_TASK STATEMENT:_
Find every line below with the word "components" in it, and copy each one.
┌─ SOURCE RECORDS
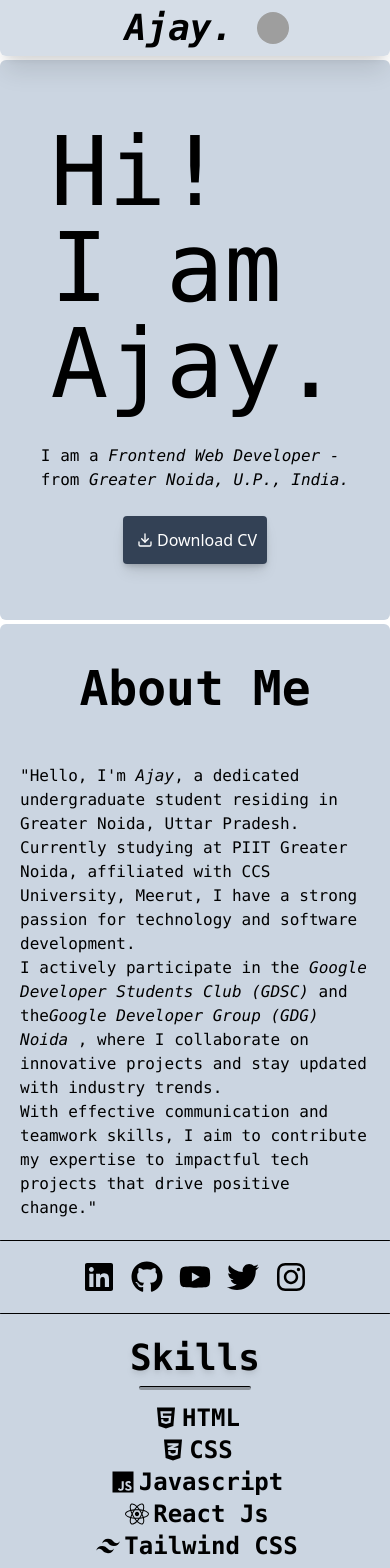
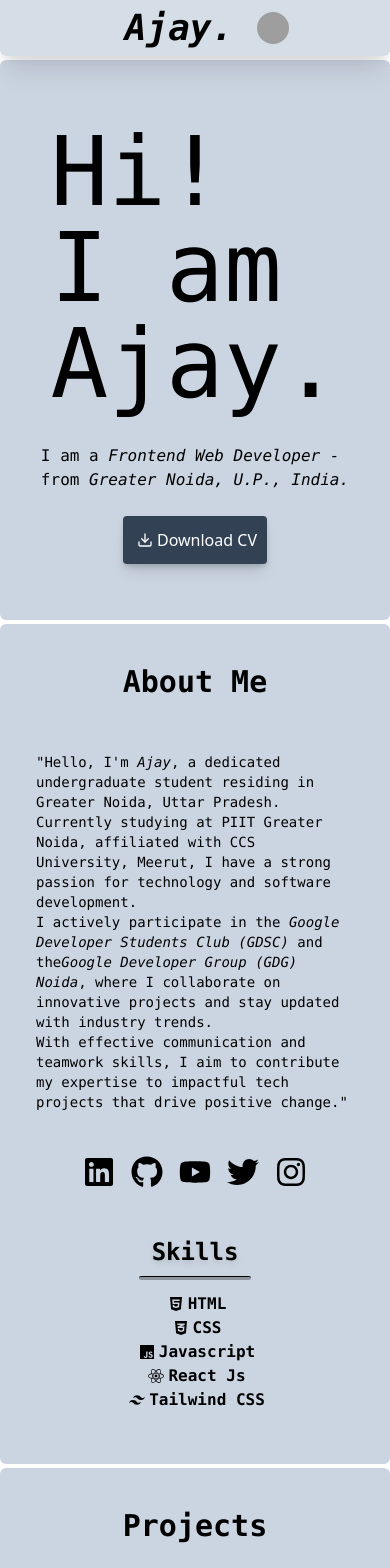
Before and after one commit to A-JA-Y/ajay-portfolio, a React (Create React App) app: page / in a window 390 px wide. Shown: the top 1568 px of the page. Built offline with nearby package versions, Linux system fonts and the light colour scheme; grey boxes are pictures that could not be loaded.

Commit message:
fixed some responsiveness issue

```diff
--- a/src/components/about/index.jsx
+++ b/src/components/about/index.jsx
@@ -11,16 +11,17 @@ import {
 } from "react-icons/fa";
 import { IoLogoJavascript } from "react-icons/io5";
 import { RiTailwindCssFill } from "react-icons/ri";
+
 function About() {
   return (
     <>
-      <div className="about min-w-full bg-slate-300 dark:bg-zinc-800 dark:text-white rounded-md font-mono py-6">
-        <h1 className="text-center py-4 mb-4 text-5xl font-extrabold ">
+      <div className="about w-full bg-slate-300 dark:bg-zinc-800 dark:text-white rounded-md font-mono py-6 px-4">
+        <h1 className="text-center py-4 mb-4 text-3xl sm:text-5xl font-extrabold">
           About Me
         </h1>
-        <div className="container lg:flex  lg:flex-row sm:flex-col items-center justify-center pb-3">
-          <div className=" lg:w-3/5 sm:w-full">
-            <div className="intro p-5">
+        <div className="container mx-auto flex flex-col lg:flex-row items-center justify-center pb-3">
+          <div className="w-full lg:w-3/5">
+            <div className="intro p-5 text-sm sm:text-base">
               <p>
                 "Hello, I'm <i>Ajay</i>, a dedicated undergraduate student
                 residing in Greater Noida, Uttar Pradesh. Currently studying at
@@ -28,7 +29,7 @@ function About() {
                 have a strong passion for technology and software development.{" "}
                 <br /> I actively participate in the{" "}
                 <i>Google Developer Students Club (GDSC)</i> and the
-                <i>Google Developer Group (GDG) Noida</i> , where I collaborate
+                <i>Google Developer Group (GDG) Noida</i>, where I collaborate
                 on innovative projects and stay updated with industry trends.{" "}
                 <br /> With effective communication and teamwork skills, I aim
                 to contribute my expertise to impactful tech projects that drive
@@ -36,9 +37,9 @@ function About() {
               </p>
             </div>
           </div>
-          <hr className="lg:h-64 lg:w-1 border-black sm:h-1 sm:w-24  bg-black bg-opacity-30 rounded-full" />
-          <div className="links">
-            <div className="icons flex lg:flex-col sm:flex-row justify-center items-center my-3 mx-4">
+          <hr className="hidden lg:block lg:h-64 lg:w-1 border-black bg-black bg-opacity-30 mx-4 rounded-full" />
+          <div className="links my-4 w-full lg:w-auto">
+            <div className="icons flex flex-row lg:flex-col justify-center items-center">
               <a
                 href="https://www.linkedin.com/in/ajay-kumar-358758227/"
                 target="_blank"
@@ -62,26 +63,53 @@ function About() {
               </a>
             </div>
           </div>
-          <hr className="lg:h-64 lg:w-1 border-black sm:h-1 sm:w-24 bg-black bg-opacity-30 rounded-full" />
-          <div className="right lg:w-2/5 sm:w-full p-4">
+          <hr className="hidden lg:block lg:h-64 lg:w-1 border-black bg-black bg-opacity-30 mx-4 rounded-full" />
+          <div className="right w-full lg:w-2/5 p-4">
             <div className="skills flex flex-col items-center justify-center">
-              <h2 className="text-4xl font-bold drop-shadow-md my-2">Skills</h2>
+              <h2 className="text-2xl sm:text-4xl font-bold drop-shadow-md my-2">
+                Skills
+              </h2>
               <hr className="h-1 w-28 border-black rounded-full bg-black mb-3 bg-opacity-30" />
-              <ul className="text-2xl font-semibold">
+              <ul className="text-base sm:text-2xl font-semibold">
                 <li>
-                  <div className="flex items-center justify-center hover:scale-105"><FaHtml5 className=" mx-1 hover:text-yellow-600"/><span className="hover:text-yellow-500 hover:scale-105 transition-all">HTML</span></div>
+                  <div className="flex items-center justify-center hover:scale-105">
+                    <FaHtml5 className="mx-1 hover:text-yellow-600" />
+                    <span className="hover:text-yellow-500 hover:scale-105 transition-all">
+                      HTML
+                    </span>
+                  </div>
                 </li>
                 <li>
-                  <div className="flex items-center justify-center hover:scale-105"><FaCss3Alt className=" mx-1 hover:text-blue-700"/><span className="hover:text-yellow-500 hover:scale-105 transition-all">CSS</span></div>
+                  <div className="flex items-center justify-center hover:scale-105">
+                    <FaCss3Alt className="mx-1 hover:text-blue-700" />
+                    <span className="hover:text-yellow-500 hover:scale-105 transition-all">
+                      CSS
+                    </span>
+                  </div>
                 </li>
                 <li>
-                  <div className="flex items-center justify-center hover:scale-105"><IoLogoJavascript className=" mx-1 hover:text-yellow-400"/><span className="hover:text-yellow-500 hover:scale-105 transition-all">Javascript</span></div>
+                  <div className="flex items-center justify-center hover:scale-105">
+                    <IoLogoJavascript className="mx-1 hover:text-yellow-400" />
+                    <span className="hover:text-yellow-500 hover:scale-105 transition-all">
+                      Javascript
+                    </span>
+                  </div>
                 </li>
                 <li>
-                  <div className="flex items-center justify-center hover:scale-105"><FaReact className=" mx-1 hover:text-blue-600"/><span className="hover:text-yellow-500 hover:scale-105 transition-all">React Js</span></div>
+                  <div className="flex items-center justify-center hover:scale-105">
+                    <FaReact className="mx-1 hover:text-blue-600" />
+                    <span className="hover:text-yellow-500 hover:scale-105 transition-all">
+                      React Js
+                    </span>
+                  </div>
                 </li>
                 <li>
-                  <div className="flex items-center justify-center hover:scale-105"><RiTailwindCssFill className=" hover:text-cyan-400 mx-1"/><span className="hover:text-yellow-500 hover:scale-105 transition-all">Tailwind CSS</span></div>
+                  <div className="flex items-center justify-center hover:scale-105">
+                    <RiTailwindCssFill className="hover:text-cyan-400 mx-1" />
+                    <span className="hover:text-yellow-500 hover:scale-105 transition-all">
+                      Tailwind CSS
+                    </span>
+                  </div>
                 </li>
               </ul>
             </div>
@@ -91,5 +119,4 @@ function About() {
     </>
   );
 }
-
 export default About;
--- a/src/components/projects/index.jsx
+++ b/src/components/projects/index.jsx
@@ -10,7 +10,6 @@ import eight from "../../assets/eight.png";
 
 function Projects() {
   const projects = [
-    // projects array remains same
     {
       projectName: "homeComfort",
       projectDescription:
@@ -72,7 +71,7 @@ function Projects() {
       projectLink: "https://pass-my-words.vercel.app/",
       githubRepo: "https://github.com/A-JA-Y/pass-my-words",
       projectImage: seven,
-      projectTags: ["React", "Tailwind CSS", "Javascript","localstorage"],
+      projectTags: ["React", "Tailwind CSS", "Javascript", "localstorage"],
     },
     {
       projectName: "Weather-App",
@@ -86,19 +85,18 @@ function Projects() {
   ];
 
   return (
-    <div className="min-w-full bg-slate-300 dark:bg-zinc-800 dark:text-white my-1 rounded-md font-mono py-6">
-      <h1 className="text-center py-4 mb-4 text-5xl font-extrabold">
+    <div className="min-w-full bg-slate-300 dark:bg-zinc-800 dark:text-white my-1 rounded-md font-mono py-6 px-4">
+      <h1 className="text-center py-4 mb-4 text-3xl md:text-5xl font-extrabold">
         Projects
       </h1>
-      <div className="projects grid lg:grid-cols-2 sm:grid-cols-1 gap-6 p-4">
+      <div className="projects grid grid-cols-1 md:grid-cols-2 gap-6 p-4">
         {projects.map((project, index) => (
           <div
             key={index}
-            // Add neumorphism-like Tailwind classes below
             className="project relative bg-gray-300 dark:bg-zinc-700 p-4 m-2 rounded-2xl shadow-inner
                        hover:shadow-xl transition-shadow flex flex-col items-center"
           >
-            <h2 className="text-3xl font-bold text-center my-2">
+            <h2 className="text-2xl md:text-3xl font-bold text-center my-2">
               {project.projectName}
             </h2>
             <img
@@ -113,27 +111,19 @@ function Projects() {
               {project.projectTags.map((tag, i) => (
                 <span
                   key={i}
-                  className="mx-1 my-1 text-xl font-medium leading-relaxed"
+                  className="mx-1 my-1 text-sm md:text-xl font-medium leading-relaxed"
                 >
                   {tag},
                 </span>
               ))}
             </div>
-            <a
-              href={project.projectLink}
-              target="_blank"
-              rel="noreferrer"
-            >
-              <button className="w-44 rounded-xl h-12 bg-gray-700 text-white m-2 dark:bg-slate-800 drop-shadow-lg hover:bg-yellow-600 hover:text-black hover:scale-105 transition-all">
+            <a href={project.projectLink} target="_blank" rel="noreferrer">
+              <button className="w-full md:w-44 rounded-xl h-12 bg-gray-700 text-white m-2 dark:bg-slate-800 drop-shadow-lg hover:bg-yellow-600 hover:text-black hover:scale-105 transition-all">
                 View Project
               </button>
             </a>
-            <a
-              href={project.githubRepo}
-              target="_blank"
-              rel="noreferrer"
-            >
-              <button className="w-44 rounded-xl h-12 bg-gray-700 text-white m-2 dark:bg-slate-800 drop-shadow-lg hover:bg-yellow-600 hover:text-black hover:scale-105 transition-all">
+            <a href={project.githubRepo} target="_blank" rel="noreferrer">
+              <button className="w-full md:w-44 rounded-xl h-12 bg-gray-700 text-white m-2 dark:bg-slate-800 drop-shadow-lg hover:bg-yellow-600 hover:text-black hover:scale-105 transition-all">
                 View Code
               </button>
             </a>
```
└─
_OUTPUT OF THE EXERCISE:_
--- a/src/components/about/index.jsx
+++ b/src/components/about/index.jsx
--- a/src/components/projects/index.jsx
+++ b/src/components/projects/index.jsx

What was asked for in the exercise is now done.